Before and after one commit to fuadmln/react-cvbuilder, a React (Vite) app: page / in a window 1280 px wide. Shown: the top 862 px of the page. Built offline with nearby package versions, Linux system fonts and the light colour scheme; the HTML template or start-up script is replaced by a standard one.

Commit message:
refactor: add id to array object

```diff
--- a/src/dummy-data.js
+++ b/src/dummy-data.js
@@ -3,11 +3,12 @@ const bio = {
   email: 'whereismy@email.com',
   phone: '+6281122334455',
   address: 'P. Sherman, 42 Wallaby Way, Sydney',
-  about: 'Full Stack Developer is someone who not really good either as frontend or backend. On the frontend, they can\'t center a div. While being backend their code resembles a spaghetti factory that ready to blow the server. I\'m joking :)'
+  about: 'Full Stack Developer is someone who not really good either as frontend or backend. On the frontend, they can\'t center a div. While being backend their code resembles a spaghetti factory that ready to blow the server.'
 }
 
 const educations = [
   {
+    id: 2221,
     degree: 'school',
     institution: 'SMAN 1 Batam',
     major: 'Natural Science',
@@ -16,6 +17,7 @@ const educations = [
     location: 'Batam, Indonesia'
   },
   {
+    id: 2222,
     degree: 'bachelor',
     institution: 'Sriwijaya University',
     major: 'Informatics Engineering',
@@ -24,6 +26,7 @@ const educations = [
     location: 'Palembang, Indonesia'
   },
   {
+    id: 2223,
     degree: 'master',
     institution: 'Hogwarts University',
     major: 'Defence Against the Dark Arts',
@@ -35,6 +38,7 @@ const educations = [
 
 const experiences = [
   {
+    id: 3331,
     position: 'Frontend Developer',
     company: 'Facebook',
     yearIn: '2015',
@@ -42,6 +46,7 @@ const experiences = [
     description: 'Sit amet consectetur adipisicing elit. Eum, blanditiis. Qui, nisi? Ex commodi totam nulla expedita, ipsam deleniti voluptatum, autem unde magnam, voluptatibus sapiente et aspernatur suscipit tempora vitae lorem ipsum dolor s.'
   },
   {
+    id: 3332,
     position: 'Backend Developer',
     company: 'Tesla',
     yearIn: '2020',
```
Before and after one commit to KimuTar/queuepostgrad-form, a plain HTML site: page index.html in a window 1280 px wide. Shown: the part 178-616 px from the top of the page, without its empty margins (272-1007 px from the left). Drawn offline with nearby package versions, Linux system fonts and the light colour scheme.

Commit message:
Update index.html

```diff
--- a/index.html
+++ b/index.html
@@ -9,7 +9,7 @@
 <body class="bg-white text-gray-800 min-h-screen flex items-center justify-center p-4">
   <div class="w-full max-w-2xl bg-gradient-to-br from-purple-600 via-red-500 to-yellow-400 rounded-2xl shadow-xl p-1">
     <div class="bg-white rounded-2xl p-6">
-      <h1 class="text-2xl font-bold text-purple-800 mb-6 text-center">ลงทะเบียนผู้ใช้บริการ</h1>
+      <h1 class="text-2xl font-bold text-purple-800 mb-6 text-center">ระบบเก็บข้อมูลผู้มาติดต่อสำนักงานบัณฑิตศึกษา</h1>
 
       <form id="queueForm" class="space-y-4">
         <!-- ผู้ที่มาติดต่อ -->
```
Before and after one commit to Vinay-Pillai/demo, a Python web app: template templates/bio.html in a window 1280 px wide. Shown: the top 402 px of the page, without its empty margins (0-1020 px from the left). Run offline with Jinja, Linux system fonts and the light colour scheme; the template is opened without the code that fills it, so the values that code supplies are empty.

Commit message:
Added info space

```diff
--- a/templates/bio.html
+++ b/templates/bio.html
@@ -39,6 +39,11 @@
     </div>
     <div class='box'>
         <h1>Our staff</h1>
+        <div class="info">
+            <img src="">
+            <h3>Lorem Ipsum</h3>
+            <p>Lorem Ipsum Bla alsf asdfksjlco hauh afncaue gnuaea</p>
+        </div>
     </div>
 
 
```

★ ★ ★ ★

• _Task directions_:
All of the data above should be reproduced exactly, with nothing left out.

• _Answer to the problem_:
Before and after one commit to fuadmln/react-cvbuilder, a React (Vite) app: page / in a window 1280 px wide. Shown: the top 862 px of the page. Built offline with nearby package versions, Linux system fonts and the light colour scheme; the HTML template or start-up script is replaced by a standard one.

Commit message:
refactor: add id to array object

```diff
--- a/src/dummy-data.js
+++ b/src/dummy-data.js
@@ -3,11 +3,12 @@ const bio = {
   email: 'whereismy@email.com',
   phone: '+6281122334455',
   address: 'P. Sherman, 42 Wallaby Way, Sydney',
-  about: 'Full Stack Developer is someone who not really good either as frontend or backend. On the frontend, they can\'t center a div. While being backend their code resembles a spaghetti factory that ready to blow the server. I\'m joking :)'
+  about: 'Full Stack Developer is someone who not really good either as frontend or backend. On the frontend, they can\'t center a div. While being backend their code resembles a spaghetti factory that ready to blow the server.'
 }
 
 const educations = [
   {
+    id: 2221,
     degree: 'school',
     institution: 'SMAN 1 Batam',
     major: 'Natural Science',
@@ -16,6 +17,7 @@ const educations = [
     location: 'Batam, Indonesia'
   },
   {
+    id: 2222,
     degree: 'bachelor',
     institution: 'Sriwijaya University',
     major: 'Informatics Engineering',
@@ -24,6 +26,7 @@ const educations = [
     location: 'Palembang, Indonesia'
   },
   {
+    id: 2223,
     degree: 'master',
     institution: 'Hogwarts University',
     major: 'Defence Against the Dark Arts',
@@ -35,6 +38,7 @@ const educations = [
 
 const experiences = [
   {
+    id: 3331,
     position: 'Frontend Developer',
     company: 'Facebook',
     yearIn: '2015',
@@ -42,6 +46,7 @@ const experiences = [
     description: 'Sit amet consectetur adipisicing elit. Eum, blanditiis. Qui, nisi? Ex commodi totam nulla expedita, ipsam deleniti voluptatum, autem unde magnam, voluptatibus sapiente et aspernatur suscipit tempora vitae lorem ipsum dolor s.'
   },
   {
+    id: 3332,
     position: 'Backend Developer',
     company: 'Tesla',
     yearIn: '2020',
```
Before and after one commit to KimuTar/queuepostgrad-form, a plain HTML site: page index.html in a window 1280 px wide. Shown: the part 178-616 px from the top of the page, without its empty margins (272-1007 px from the left). Drawn offline with nearby package versions, Linux system fonts and the light colour scheme.

Commit message:
Update index.html

```diff
--- a/index.html
+++ b/index.html
@@ -9,7 +9,7 @@
 <body class="bg-white text-gray-800 min-h-screen flex items-center justify-center p-4">
   <div class="w-full max-w-2xl bg-gradient-to-br from-purple-600 via-red-500 to-yellow-400 rounded-2xl shadow-xl p-1">
     <div class="bg-white rounded-2xl p-6">
-      <h1 class="text-2xl font-bold text-purple-800 mb-6 text-center">ลงทะเบียนผู้ใช้บริการ</h1>
+      <h1 class="text-2xl font-bold text-purple-800 mb-6 text-center">ระบบเก็บข้อมูลผู้มาติดต่อสำนักงานบัณฑิตศึกษา</h1>
 
       <form id="queueForm" class="space-y-4">
         <!-- ผู้ที่มาติดต่อ -->
```
Before and after one commit to Vinay-Pillai/demo, a Python web app: template templates/bio.html in a window 1280 px wide. Shown: the top 402 px of the page, without its empty margins (0-1020 px from the left). Run offline with Jinja, Linux system fonts and the light colour scheme; the template is opened without the code that fills it, so the values that code supplies are empty.

Commit message:
Added info space

```diff
--- a/templates/bio.html
+++ b/templates/bio.html
@@ -39,6 +39,11 @@
     </div>
     <div class='box'>
         <h1>Our staff</h1>
+        <div class="info">
+            <img src="">
+            <h3>Lorem Ipsum</h3>
+            <p>Lorem Ipsum Bla alsf asdfksjlco hauh afncaue gnuaea</p>
+        </div>
     </div>
 
 
```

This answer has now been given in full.